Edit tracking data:

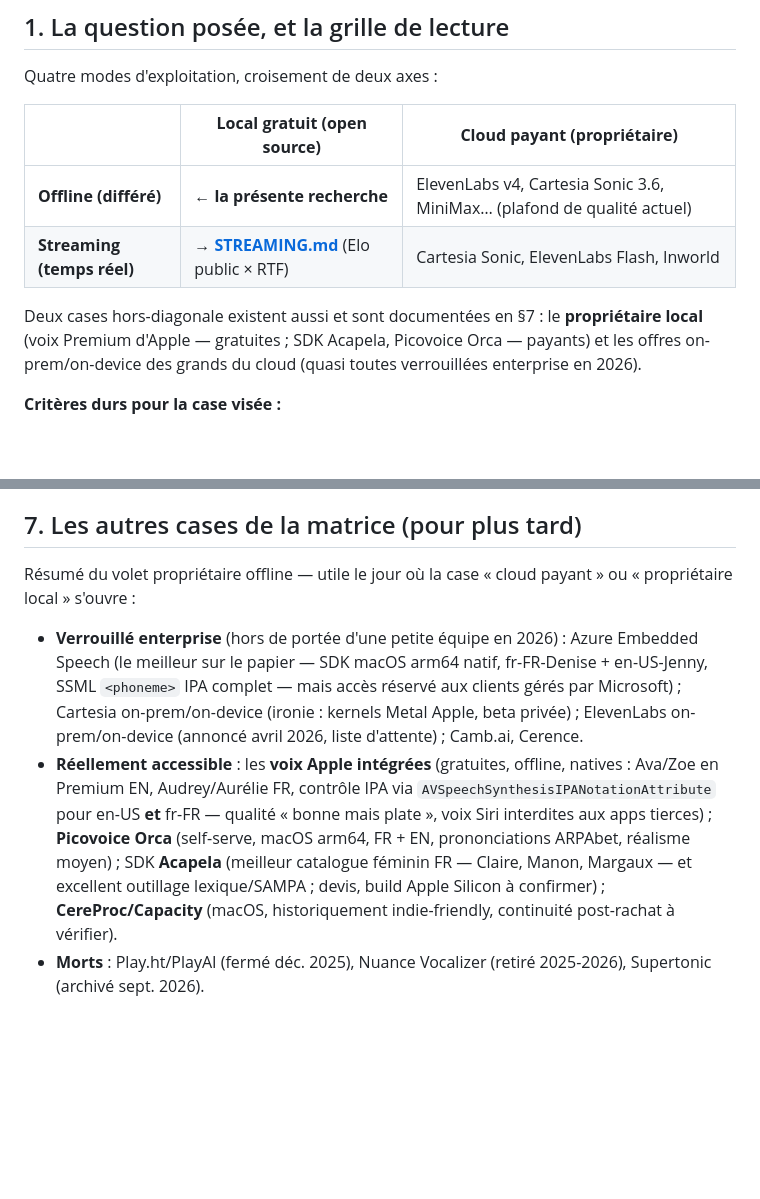
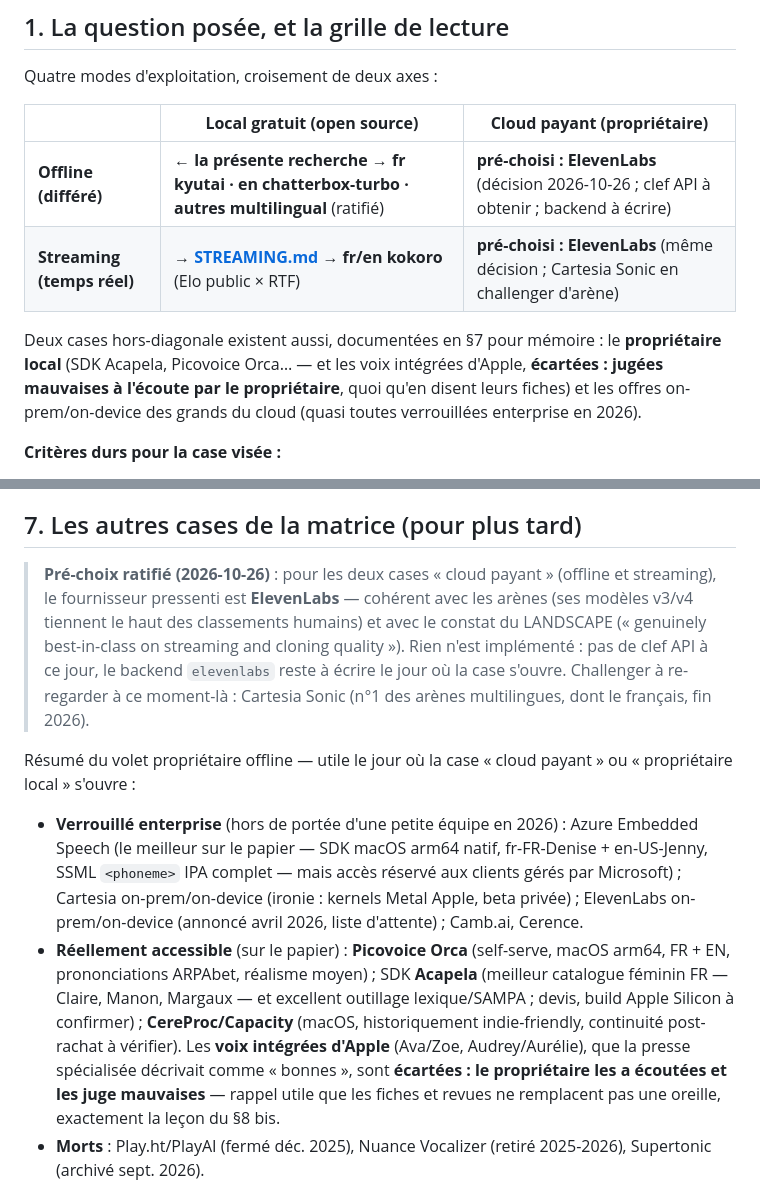
Before and after one commit to warith-harchaoui/speaker-helper, a Markdown page: STUDY.md, 2 parts joined by grey strips. GitHub-like rendering; blank space fills up the shorter version.

Commit message:
Matrice : chaque case porte sa décision, et le cloud payant pré-choisit ElevenLabs

```diff
--- a/STUDY.md
+++ b/STUDY.md
@@ -15,13 +15,14 @@ Quatre modes d'exploitation, croisement de deux axes :
 
 | | **Local gratuit (open source)** | **Cloud payant (propriétaire)** |
 |---|---|---|
-| **Offline (différé)** | ← **la présente recherche** | ElevenLabs v4, Cartesia Sonic 3.6, MiniMax… (plafond de qualité actuel) |
-| **Streaming (temps réel)** | → **[STREAMING.md](STREAMING.md)** (Elo public × RTF) | Cartesia Sonic, ElevenLabs Flash, Inworld |
+| **Offline (différé)** | ← **la présente recherche** → **fr kyutai · en chatterbox-turbo · autres multilingual** (ratifié) | **pré-choisi : ElevenLabs** (décision 2026-10-26 ; clef API à obtenir ; backend à écrire) |
+| **Streaming (temps réel)** | → **[STREAMING.md](STREAMING.md)** → **fr/en kokoro** (Elo public × RTF) | **pré-choisi : ElevenLabs** (même décision ; Cartesia Sonic en challenger d'arène) |
 
-Deux cases hors-diagonale existent aussi et sont documentées en §7 : le
-**propriétaire local** (voix Premium d'Apple — gratuites ; SDK Acapela,
-Picovoice Orca — payants) et les offres on-prem/on-device des grands du cloud
-(quasi toutes verrouillées enterprise en 2026).
+Deux cases hors-diagonale existent aussi, documentées en §7 pour mémoire : le
+**propriétaire local** (SDK Acapela, Picovoice Orca… — et les voix intégrées
+d'Apple, **écartées : jugées mauvaises à l'écoute par le propriétaire**,
+quoi qu'en disent leurs fiches) et les offres on-prem/on-device des grands du
+cloud (quasi toutes verrouillées enterprise en 2026).
 
 **Critères durs pour la case visée :**
 
@@ -189,6 +190,15 @@ vitrine.
 
 ## 7. Les autres cases de la matrice (pour plus tard)
 
+> **Pré-choix ratifié (2026-10-26)** : pour les deux cases « cloud payant »
+> (offline et streaming), le fournisseur pressenti est **ElevenLabs** —
+> cohérent avec les arènes (ses modèles v3/v4 tiennent le haut des
+> classements humains) et avec le constat du LANDSCAPE (« genuinely
+> best-in-class on streaming and cloning quality »). Rien n'est implémenté :
+> pas de clef API à ce jour, le backend `elevenlabs` reste à écrire le jour
+> où la case s'ouvre. Challenger à re-regarder à ce moment-là : Cartesia
+> Sonic (n°1 des arènes multilingues, dont le français, fin 2026).
+
 Résumé du volet propriétaire offline — utile le jour où la case « cloud
 payant » ou « propriétaire local » s'ouvre :
 
@@ -198,15 +208,16 @@ payant » ou « propriétaire local » s'ouvre :
   réservé aux clients gérés par Microsoft) ; Cartesia on-prem/on-device (ironie :
   kernels Metal Apple, beta privée) ; ElevenLabs on-prem/on-device (annoncé
   avril 2026, liste d'attente) ; Camb.ai, Cerence.
-- **Réellement accessible** : les **voix Apple intégrées** (gratuites, offline,
-  natives : Ava/Zoe en Premium EN, Audrey/Aurélie FR, contrôle IPA via
-  `AVSpeechSynthesisIPANotationAttribute` pour en-US **et** fr-FR — qualité
-  « bonne mais plate », voix Siri interdites aux apps tierces) ;
+- **Réellement accessible** (sur le papier) :
   **Picovoice Orca** (self-serve, macOS arm64, FR + EN, prononciations ARPAbet,
   réalisme moyen) ; SDK **Acapela** (meilleur catalogue féminin FR — Claire,
   Manon, Margaux — et excellent outillage lexique/SAMPA ; devis, build Apple
   Silicon à confirmer) ; **CereProc/Capacity** (macOS, historiquement
-  indie-friendly, continuité post-rachat à vérifier).
+  indie-friendly, continuité post-rachat à vérifier). Les **voix intégrées
+  d'Apple** (Ava/Zoe, Audrey/Aurélie), que la presse spécialisée décrivait
+  comme « bonnes », sont **écartées : le propriétaire les a écoutées et les
+  juge mauvaises** — rappel utile que les fiches et revues ne remplacent pas
+  une oreille, exactement la leçon du §8 bis.
 - **Morts** : Play.ht/PlayAI (fermé déc. 2025), Nuance Vocalizer (retiré
   2025-2026), Supertonic (archivé sept. 2026).
 
```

▸ EXERCISE GOAL
From the first line to the last, copy the records exactly and skip the pictures.

▸ PROBLEM SOLUTION
Before and after one commit to warith-harchaoui/speaker-helper, a Markdown page: STUDY.md, 2 parts joined by grey strips. GitHub-like rendering; blank space fills up the shorter version.

Commit message:
Matrice : chaque case porte sa décision, et le cloud payant pré-choisit ElevenLabs

```diff
--- a/STUDY.md
+++ b/STUDY.md
@@ -15,13 +15,14 @@ Quatre modes d'exploitation, croisement de deux axes :
 
 | | **Local gratuit (open source)** | **Cloud payant (propriétaire)** |
 |---|---|---|
-| **Offline (différé)** | ← **la présente recherche** | ElevenLabs v4, Cartesia Sonic 3.6, MiniMax… (plafond de qualité actuel) |
-| **Streaming (temps réel)** | → **[STREAMING.md](STREAMING.md)** (Elo public × RTF) | Cartesia Sonic, ElevenLabs Flash, Inworld |
+| **Offline (différé)** | ← **la présente recherche** → **fr kyutai · en chatterbox-turbo · autres multilingual** (ratifié) | **pré-choisi : ElevenLabs** (décision 2026-10-26 ; clef API à obtenir ; backend à écrire) |
+| **Streaming (temps réel)** | → **[STREAMING.md](STREAMING.md)** → **fr/en kokoro** (Elo public × RTF) | **pré-choisi : ElevenLabs** (même décision ; Cartesia Sonic en challenger d'arène) |
 
-Deux cases hors-diagonale existent aussi et sont documentées en §7 : le
-**propriétaire local** (voix Premium d'Apple — gratuites ; SDK Acapela,
-Picovoice Orca — payants) et les offres on-prem/on-device des grands du cloud
-(quasi toutes verrouillées enterprise en 2026).
+Deux cases hors-diagonale existent aussi, documentées en §7 pour mémoire : le
+**propriétaire local** (SDK Acapela, Picovoice Orca… — et les voix intégrées
+d'Apple, **écartées : jugées mauvaises à l'écoute par le propriétaire**,
+quoi qu'en disent leurs fiches) et les offres on-prem/on-device des grands du
+cloud (quasi toutes verrouillées enterprise en 2026).
 
 **Critères durs pour la case visée :**
 
@@ -189,6 +190,15 @@ vitrine.
 
 ## 7. Les autres cases de la matrice (pour plus tard)
 
+> **Pré-choix ratifié (2026-10-26)** : pour les deux cases « cloud payant »
+> (offline et streaming), le fournisseur pressenti est **ElevenLabs** —
+> cohérent avec les arènes (ses modèles v3/v4 tiennent le haut des
+> classements humains) et avec le constat du LANDSCAPE (« genuinely
+> best-in-class on streaming and cloning quality »). Rien n'est implémenté :
+> pas de clef API à ce jour, le backend `elevenlabs` reste à écrire le jour
+> où la case s'ouvre. Challenger à re-regarder à ce moment-là : Cartesia
+> Sonic (n°1 des arènes multilingues, dont le français, fin 2026).
+
 Résumé du volet propriétaire offline — utile le jour où la case « cloud
 payant » ou « propriétaire local » s'ouvre :
 
@@ -198,15 +208,16 @@ payant » ou « propriétaire local » s'ouvre :
   réservé aux clients gérés par Microsoft) ; Cartesia on-prem/on-device (ironie :
   kernels Metal Apple, beta privée) ; ElevenLabs on-prem/on-device (annoncé
   avril 2026, liste d'attente) ; Camb.ai, Cerence.
-- **Réellement accessible** : les **voix Apple intégrées** (gratuites, offline,
-  natives : Ava/Zoe en Premium EN, Audrey/Aurélie FR, contrôle IPA via
-  `AVSpeechSynthesisIPANotationAttribute` pour en-US **et** fr-FR — qualité
-  « bonne mais plate », voix Siri interdites aux apps tierces) ;
+- **Réellement accessible** (sur le papier) :
   **Picovoice Orca** (self-serve, macOS arm64, FR + EN, prononciations ARPAbet,
   réalisme moyen) ; SDK **Acapela** (meilleur catalogue féminin FR — Claire,
   Manon, Margaux — et excellent outillage lexique/SAMPA ; devis, build Apple
   Silicon à confirmer) ; **CereProc/Capacity** (macOS, historiquement
-  indie-friendly, continuité post-rachat à vérifier).
+  indie-friendly, continuité post-rachat à vérifier). Les **voix intégrées
+  d'Apple** (Ava/Zoe, Audrey/Aurélie), que la presse spécialisée décrivait
+  comme « bonnes », sont **écartées : le propriétaire les a écoutées et les
+  juge mauvaises** — rappel utile que les fiches et revues ne remplacent pas
+  une oreille, exactement la leçon du §8 bis.
 - **Morts** : Play.ht/PlayAI (fermé déc. 2025), Nuance Vocalizer (retiré
   2025-2026), Supertonic (archivé sept. 2026).
 
```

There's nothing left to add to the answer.